A new study suggests the use of Closantel, an old drug used to treat liver fluke in sheep and cattle, in fighting river blindness. River blindness has become a major cause of infection-related blindness in humans.
River blindness is caused by thread-like filarial nematode worms, Onchocerca volvulus, which are transmitted among humans through the bite of a black fly.
The nematodes then multiply and spread throughout the body. When they die, they cause a strong immune system response that can destroy surrounding tissue, including that of the eye.
Currently, the only drug available for mass treatment of river blindness is ivermectin, and it now appears that resistance to that drug is emerging.
This creates a critical need to identify new drug targets and agents that can effectively treat the disease.
The new research by scientists at The Scripps Research Institute has shown that clostanel has the potential to inhibit the molting process of the parasite that causes the disease.
"We think this finding holds terrific potential for the treatment of river blindness, one of 13 recognized neglected tropical diseases," said Scripps Research postdoctoral fellow Christian Gloeckner, the first author of the study.
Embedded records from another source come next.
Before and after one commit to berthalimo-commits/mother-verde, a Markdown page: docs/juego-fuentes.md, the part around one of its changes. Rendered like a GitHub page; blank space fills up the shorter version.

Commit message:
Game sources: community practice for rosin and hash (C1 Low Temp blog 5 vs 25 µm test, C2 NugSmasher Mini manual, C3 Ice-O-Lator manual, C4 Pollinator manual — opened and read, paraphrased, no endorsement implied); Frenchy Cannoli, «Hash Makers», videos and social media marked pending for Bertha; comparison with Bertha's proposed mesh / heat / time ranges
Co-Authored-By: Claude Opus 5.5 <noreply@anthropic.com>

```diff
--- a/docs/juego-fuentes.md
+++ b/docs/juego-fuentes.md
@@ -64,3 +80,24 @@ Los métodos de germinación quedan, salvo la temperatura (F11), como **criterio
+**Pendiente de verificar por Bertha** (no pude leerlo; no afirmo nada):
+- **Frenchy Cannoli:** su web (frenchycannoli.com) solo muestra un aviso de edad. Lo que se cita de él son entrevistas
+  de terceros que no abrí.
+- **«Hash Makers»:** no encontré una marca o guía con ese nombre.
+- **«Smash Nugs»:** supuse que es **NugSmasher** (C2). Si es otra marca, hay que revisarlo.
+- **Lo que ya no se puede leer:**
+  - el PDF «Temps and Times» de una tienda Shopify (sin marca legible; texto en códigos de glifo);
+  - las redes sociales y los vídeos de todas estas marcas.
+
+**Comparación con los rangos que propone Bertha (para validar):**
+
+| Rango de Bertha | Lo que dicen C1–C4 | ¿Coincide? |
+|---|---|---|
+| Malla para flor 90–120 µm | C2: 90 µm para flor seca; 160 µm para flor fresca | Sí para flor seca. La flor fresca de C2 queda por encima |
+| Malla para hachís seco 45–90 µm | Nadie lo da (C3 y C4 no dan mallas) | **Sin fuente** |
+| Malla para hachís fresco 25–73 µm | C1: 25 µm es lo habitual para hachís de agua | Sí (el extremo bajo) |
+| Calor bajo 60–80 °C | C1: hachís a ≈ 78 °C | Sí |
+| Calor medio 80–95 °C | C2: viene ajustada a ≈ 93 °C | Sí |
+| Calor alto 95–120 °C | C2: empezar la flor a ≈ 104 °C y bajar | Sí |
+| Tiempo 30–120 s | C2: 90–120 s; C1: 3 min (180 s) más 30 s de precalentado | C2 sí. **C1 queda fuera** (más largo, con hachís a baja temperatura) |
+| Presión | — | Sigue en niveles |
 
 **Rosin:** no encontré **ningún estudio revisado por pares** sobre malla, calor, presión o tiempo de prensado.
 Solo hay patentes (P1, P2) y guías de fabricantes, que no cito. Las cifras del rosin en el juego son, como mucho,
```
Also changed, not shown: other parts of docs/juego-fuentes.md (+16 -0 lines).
The study is scheduled for publication in an advance, online Early Edition of the journal Proceedings of the National Academy of Sciences (PNAS) during the week of February 8, 2010.